• _STORED DATA_:
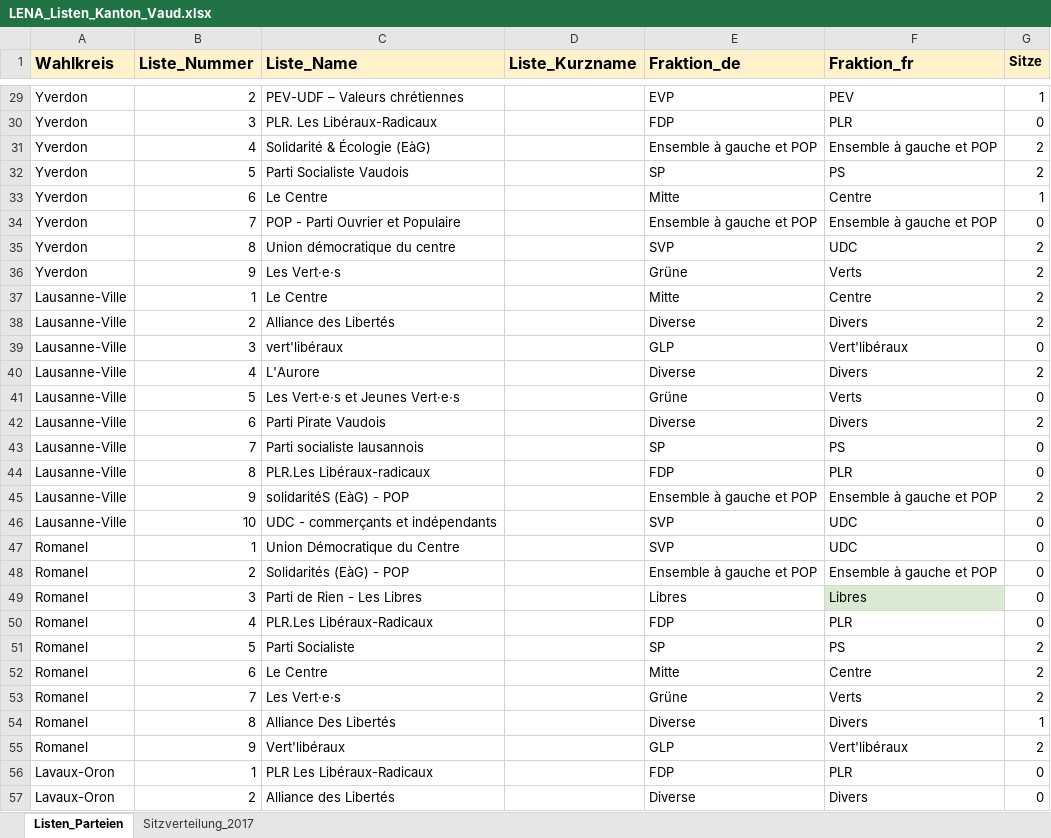
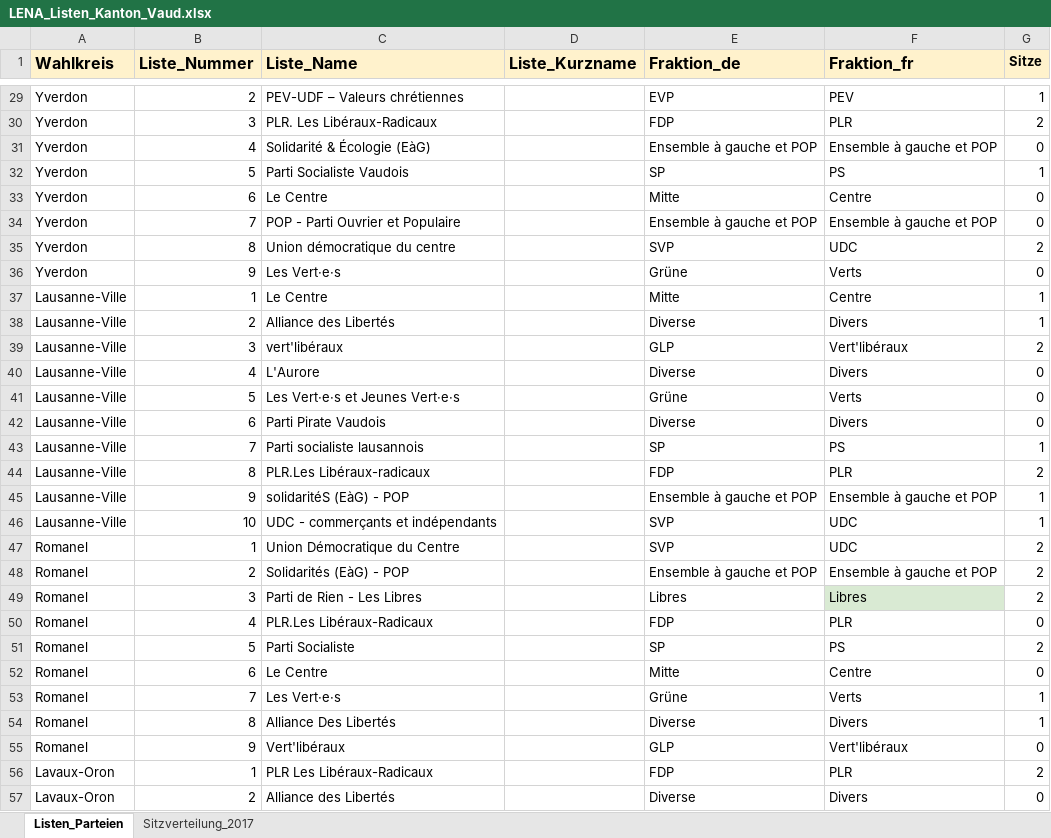
Before and after one commit to awp-finanznachrichten/lena_wahlen, an Excel workbook: Vaud_2022/Daten/LENA_Listen_Kanton_Vaud.xlsx, sheet Listen_Parteien, drawn as a sheet; only a part is shown, gaps mark what is left out; values as stored, in another font and other column widths than the file's, no borders; the diff covers the shown part only; the diff names each change by its address in the sheet, - before the commit and + after, or states it on an @@ line.

```diff
--- a/Vaud_2022/Daten/LENA_Listen_Kanton_Vaud.xlsx (sheet Listen_Parteien)
+++ b/Vaud_2022/Daten/LENA_Listen_Kanton_Vaud.xlsx (sheet Listen_Parteien)
-G30 (Sitze): 0
+G30 (Sitze): 2
-G31 (Sitze): 2
+G31 (Sitze): 0
-G32 (Sitze): 2
+G32 (Sitze): 1
-G33 (Sitze): 1
+G33 (Sitze): 0
-G36 (Sitze): 2
+G36 (Sitze): 0
-G37:G38 (Sitze): 2
+G37:G38 (Sitze): 1
-G39 (Sitze): 0
+G39 (Sitze): 2
-G40 (Sitze): 2
+G40 (Sitze): 0
-G42 (Sitze): 2
+G42 (Sitze): 0
-G43 (Sitze): 0
+G43 (Sitze): 1
-G44 (Sitze): 0
+G44 (Sitze): 2
-G45 (Sitze): 2
+G45 (Sitze): 1
-G46 (Sitze): 0
+G46 (Sitze): 1
-G47:G49 (Sitze): 0
+G47:G49 (Sitze): 2
-G52 (Sitze): 2
+G52 (Sitze): 0
-G53 (Sitze): 2
+G53 (Sitze): 1
-G55 (Sitze): 2
+G55 (Sitze): 0
-G56 (Sitze): 0
+G56 (Sitze): 2
```
Also changed, not shown: 45 edited cells elsewhere in this sheet, 4 other files.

• _TASK OBJECTIVE_:
Write out the whole of the data exactly; the pictures stay out.

• _OUTPUT FOR THIS TASK_:
Before and after one commit to awp-finanznachrichten/lena_wahlen, an Excel workbook: Vaud_2022/Daten/LENA_Listen_Kanton_Vaud.xlsx, sheet Listen_Parteien, drawn as a sheet; only a part is shown, gaps mark what is left out; values as stored, in another font and other column widths than the file's, no borders; the diff covers the shown part only; the diff names each change by its address in the sheet, - before the commit and + after, or states it on an @@ line.

```diff
--- a/Vaud_2022/Daten/LENA_Listen_Kanton_Vaud.xlsx (sheet Listen_Parteien)
+++ b/Vaud_2022/Daten/LENA_Listen_Kanton_Vaud.xlsx (sheet Listen_Parteien)
-G30 (Sitze): 0
+G30 (Sitze): 2
-G31 (Sitze): 2
+G31 (Sitze): 0
-G32 (Sitze): 2
+G32 (Sitze): 1
-G33 (Sitze): 1
+G33 (Sitze): 0
-G36 (Sitze): 2
+G36 (Sitze): 0
-G37:G38 (Sitze): 2
+G37:G38 (Sitze): 1
-G39 (Sitze): 0
+G39 (Sitze): 2
-G40 (Sitze): 2
+G40 (Sitze): 0
-G42 (Sitze): 2
+G42 (Sitze): 0
-G43 (Sitze): 0
+G43 (Sitze): 1
-G44 (Sitze): 0
+G44 (Sitze): 2
-G45 (Sitze): 2
+G45 (Sitze): 1
-G46 (Sitze): 0
+G46 (Sitze): 1
-G47:G49 (Sitze): 0
+G47:G49 (Sitze): 2
-G52 (Sitze): 2
+G52 (Sitze): 0
-G53 (Sitze): 2
+G53 (Sitze): 1
-G55 (Sitze): 2
+G55 (Sitze): 0
-G56 (Sitze): 0
+G56 (Sitze): 2
```
Also changed, not shown: 45 edited cells elsewhere in this sheet, 4 other files.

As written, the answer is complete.